**RECORD SET**
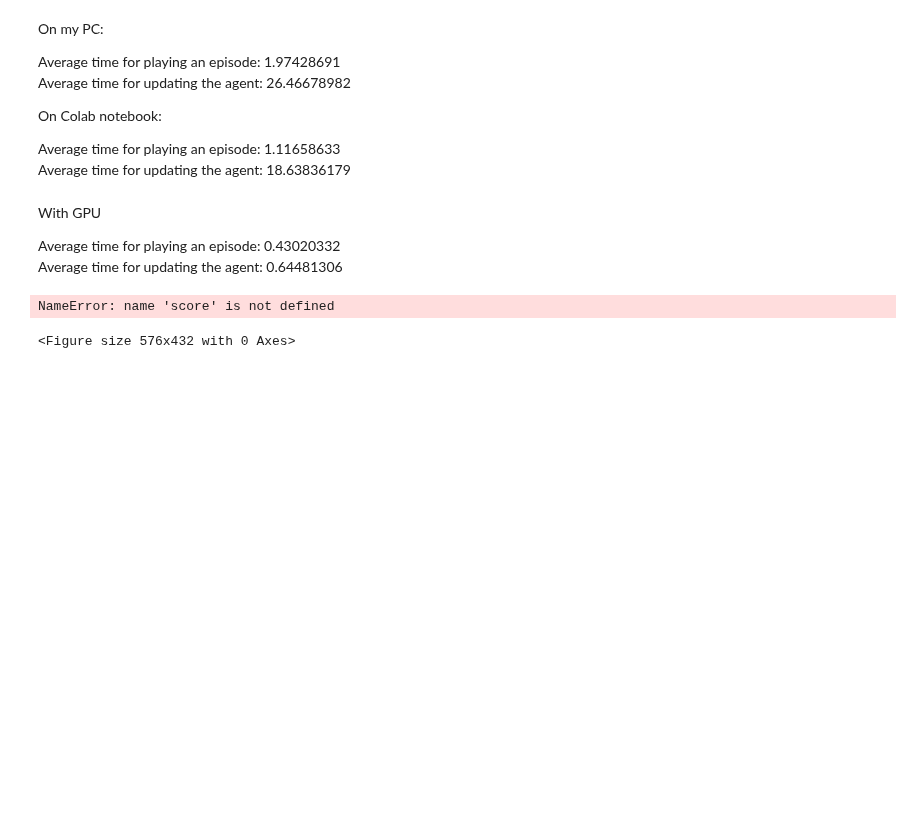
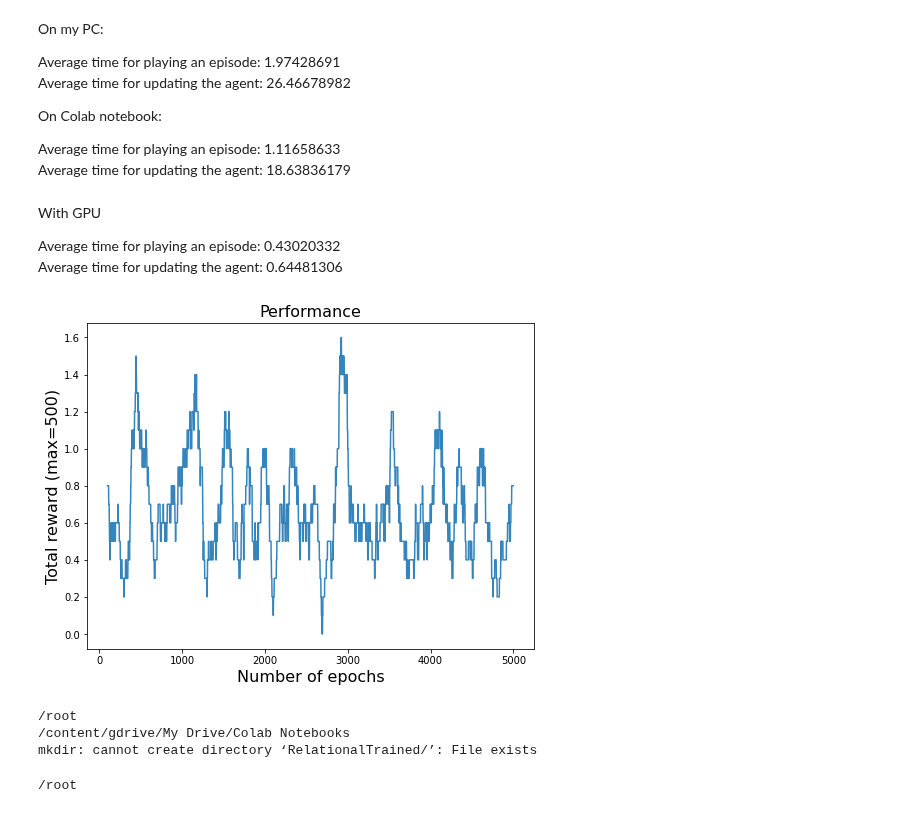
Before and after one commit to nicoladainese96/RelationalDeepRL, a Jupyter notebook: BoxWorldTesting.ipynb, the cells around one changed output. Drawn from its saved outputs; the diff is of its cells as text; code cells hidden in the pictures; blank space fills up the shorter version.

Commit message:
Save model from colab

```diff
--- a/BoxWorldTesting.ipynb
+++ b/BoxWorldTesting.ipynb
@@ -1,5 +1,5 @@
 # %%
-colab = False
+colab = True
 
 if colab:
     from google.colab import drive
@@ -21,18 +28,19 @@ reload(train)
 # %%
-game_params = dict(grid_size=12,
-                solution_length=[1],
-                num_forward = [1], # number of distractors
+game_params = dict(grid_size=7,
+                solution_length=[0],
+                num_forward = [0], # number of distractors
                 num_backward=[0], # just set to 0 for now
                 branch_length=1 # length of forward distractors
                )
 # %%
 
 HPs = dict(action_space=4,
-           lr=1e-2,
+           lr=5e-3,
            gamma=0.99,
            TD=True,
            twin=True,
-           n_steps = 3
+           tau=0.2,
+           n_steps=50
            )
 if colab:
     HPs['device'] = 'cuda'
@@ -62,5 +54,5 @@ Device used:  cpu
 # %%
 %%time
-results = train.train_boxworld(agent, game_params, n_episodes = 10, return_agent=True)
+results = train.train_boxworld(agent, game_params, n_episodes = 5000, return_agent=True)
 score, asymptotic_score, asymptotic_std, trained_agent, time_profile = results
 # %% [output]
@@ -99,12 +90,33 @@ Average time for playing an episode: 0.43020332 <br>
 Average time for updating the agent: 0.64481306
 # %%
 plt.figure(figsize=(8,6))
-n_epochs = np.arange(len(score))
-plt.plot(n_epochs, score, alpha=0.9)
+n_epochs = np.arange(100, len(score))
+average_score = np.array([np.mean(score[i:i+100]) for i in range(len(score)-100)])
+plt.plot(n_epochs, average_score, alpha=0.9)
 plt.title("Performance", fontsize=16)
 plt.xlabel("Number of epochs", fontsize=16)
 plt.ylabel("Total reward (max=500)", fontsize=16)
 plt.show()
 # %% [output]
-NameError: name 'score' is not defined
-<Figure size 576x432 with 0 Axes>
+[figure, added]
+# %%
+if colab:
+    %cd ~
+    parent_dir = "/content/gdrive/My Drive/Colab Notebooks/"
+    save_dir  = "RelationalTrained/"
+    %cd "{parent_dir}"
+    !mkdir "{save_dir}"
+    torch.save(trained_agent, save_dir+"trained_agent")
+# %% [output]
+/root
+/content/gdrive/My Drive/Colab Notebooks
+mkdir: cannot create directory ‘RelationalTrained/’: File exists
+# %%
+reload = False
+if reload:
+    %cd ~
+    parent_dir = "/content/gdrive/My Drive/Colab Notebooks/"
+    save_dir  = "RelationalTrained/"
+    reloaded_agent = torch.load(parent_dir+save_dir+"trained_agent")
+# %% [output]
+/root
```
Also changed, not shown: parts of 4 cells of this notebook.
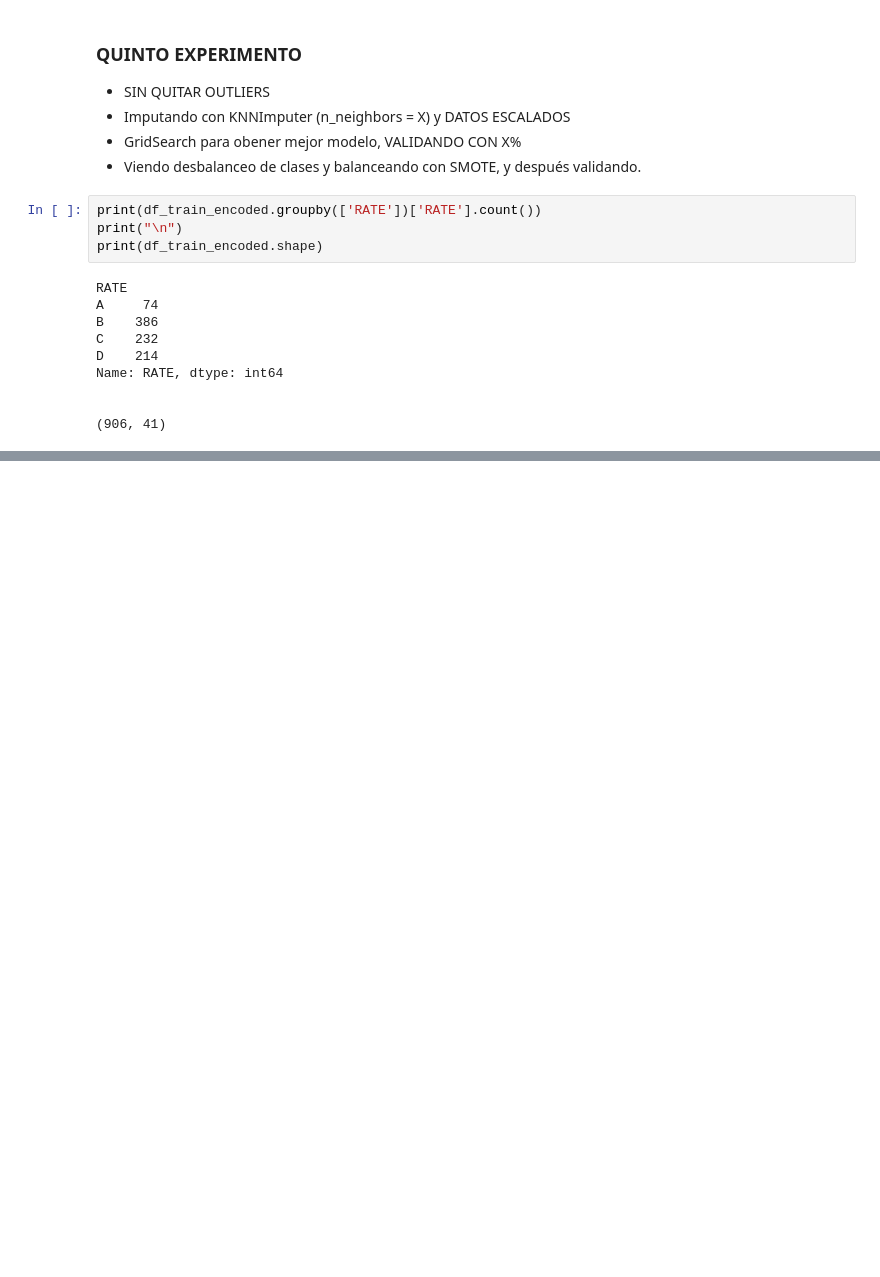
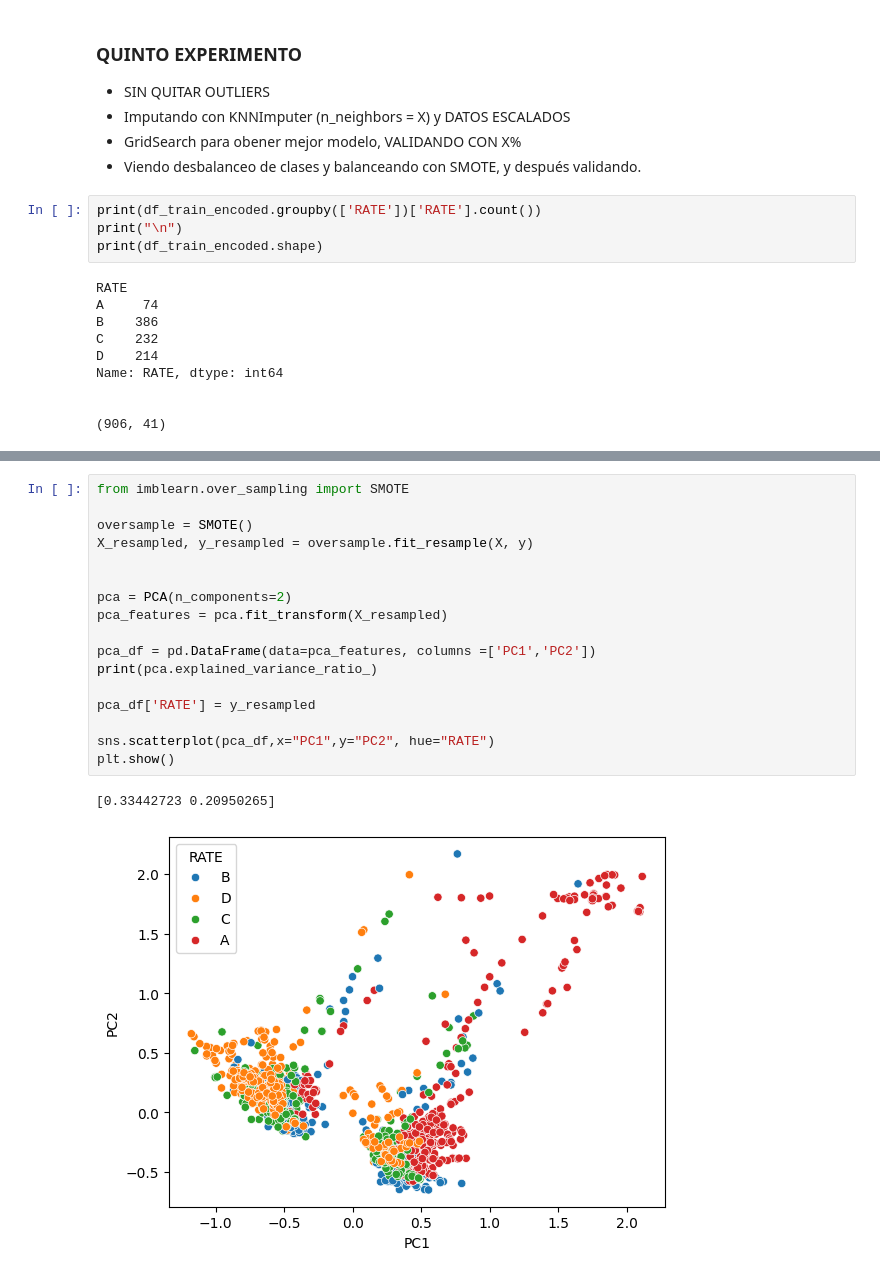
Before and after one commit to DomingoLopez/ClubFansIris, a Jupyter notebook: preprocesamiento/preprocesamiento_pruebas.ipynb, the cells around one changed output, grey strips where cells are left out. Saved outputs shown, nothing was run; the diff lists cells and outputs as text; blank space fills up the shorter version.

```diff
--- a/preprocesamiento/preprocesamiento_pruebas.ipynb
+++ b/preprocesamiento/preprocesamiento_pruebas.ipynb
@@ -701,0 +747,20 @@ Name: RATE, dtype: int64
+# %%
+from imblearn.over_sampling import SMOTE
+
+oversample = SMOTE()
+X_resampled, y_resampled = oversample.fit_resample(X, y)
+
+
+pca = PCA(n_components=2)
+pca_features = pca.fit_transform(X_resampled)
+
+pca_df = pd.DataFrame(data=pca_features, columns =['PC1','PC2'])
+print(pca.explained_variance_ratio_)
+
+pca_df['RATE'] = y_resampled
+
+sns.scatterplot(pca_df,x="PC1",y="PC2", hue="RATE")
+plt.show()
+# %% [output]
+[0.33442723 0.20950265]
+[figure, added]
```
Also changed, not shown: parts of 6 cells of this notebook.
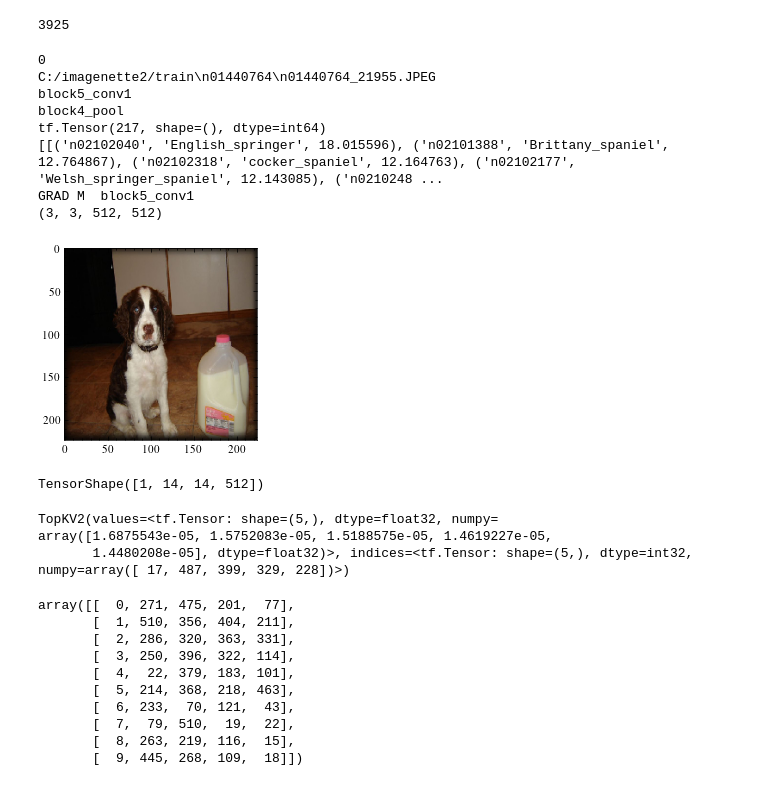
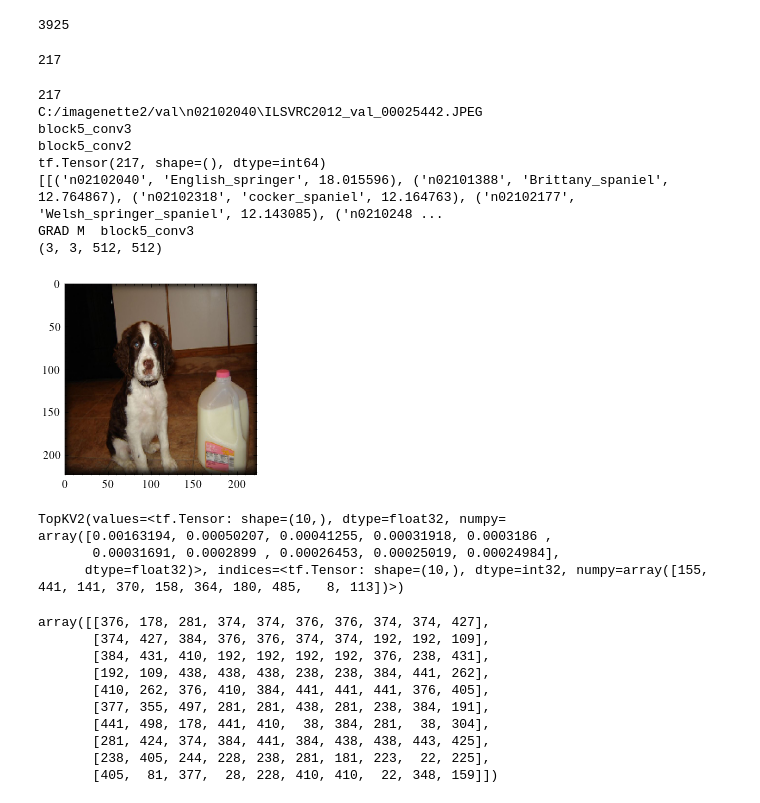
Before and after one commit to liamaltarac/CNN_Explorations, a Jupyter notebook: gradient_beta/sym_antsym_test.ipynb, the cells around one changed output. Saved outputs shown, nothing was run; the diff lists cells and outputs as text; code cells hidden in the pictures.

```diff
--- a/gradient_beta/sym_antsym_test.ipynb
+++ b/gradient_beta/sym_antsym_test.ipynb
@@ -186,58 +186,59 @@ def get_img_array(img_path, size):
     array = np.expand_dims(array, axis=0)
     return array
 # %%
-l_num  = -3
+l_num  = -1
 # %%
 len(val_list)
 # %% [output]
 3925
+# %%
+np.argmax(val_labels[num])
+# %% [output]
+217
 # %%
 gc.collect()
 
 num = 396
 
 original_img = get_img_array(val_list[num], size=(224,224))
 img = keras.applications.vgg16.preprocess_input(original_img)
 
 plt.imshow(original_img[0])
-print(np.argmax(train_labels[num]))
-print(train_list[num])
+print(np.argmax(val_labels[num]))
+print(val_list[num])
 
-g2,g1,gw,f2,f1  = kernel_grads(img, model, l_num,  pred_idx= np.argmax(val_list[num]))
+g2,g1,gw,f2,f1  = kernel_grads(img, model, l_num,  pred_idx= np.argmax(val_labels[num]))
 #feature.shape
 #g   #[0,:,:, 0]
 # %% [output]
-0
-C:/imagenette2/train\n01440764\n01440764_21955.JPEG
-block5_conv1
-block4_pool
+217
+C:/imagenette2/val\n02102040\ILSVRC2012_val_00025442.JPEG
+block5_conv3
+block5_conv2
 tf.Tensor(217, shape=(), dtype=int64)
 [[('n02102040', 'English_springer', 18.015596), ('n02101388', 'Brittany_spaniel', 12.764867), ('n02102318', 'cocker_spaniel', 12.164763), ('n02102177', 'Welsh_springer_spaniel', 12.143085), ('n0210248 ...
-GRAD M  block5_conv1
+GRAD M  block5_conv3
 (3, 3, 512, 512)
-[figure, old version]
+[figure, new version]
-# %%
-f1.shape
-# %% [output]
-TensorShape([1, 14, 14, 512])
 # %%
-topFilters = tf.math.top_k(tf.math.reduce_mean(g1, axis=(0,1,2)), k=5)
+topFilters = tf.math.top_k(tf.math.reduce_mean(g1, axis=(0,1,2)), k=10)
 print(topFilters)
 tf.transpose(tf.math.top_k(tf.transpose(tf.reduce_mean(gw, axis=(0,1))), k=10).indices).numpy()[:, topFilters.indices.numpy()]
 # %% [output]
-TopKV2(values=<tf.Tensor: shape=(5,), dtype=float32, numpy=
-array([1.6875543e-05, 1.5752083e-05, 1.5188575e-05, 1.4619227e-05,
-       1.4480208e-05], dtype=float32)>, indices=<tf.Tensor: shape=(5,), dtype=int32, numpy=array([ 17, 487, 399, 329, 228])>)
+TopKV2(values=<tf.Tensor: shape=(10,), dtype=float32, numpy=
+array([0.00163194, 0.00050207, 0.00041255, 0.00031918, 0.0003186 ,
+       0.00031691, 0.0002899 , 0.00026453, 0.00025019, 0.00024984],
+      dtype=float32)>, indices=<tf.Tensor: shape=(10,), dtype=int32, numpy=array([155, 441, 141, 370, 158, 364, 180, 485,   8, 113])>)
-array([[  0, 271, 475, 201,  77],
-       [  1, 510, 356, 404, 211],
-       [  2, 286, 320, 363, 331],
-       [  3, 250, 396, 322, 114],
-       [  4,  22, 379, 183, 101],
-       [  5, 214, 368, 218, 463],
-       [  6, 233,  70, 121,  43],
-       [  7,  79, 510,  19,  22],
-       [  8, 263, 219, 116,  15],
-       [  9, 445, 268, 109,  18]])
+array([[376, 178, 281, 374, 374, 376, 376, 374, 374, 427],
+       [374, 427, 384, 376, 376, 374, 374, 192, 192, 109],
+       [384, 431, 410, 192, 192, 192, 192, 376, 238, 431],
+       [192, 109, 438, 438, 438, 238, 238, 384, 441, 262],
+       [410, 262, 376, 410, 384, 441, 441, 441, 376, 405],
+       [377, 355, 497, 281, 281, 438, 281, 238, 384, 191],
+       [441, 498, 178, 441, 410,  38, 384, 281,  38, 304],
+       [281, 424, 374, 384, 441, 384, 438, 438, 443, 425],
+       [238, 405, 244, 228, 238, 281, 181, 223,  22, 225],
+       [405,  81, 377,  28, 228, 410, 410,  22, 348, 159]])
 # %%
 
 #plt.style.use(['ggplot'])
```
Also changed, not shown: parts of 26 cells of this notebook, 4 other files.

**PROBLEM TO SOLVE**
What lines in the material above include "torch"? Copy every one of them.

**FINISHED EXERCISE**
+    torch.save(trained_agent, save_dir+"trained_agent")
+    reloaded_agent = torch.load(parent_dir+save_dir+"trained_agent")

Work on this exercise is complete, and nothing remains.